You do not have a crystal ball and can not predict the future, it is unknown and uncertain. If you really think about it, chances are just as good, if not better, that things will somehow work out.

Even if they don’t, worrying and feeling anxious about them now doesn't help in any way.

8. Consider alternative ways of looking at things

You have the power to change the way you react to people and situations. By slowing down and pausing when you feel scared, you can interrupt the cognitive traps.

Turn toward healthy distractions like taking a walk, going for a drive, or calling a friend. The intensity of the fear will fade and you will think in a much clearer and calmer way.

9. Remember that you can control what happens today

When trying to understand how to cope with anxiety, think about living in the moment. 

The past is gone, the future hasn't happened yet but today is all yours. Think of one or two positive steps you can take today.

Choose actions that are good for you and will make you feel good in healthy ways.

10. Practice bringing your thoughts back to today

To help you with anxiety relief, utilize tools such as mindfulness, meditation, and relaxation exercises. Consider beginning therapy with a professional who is trained to guide you and teach these tools.

Remember that anxiety is there to protect you and help you prepare. It’s when fear takes over, only sees what’s wrong, and doesn't acknowledge what could be going well.

Figuring out how to get rid of anxiety does not protect you.
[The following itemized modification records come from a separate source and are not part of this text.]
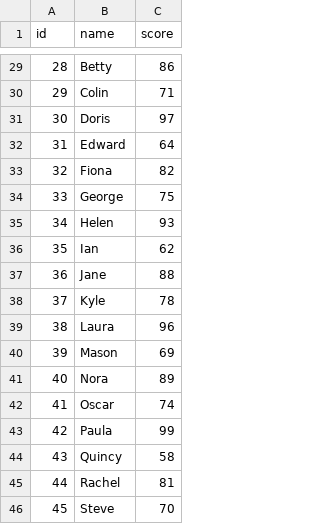
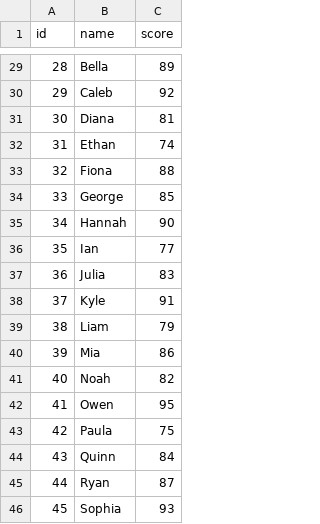
Before and after one commit to cnu-c-programming/term-project-lrycro, a CSV file: students.csv, drawn as a sheet; only a part is shown, gaps mark what is left out; the diff covers the shown part only.

```diff
--- a/students.csv
+++ b/students.csv
@@ -29,18 +29,18 @@ id,name,score
-28,Betty,86
-29,Colin,71
-30,Doris,97
-31,Edward,64
-32,Fiona,82
-33,George,75
-34,Helen,93
-35,Ian,62
-36,Jane,88
-37,Kyle,78
-38,Laura,96
-39,Mason,69
-40,Nora,89
-41,Oscar,74
-42,Paula,99
-43,Quincy,58
-44,Rachel,81
-45,Steve,70
+28,Bella,89
+29,Caleb,92
+30,Diana,81
+31,Ethan,74
+32,Fiona,88
+33,George,85
+34,Hannah,90
+35,Ian,77
+36,Julia,83
+37,Kyle,91
+38,Liam,79
+39,Mia,86
+40,Noah,82
+41,Owen,95
+42,Paula,75
+43,Quinn,84
+44,Ryan,87
+45,Sophia,93
```
Also changed, not shown: 139 edited cells elsewhere in this file.
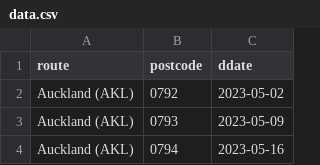
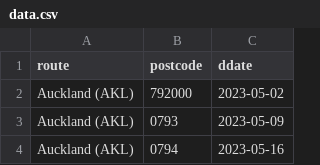
Before and after one commit to MohammadAtikurRahman/Custom-ChatGPT, a CSV file: backend/data.csv, drawn as a sheet; only a part is shown.

```diff
--- a/backend/data.csv
+++ b/backend/data.csv
@@ -1,3 +1,3 @@
 route,postcode,ddate
-Auckland (AKL),0792,2023-05-02
+Auckland (AKL),792000,2023-05-02
 Auckland (AKL),0793,2023-05-09
```
Also changed, not shown: 2 other files.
However, calm and clear thinking does. Anxiety does not help you prepare but you already have the skills to prepare for just about anything.

RELATED: 7 Ways To Stop Fighting Your Anxiety (So You Finally Find Some Peace)

Nancy Serling LCSW has a private practice in Manhattan, New York. She has been successfully helping others manage anxiety for over 20 years. To learn more about her work, visit Manhattan Therapists.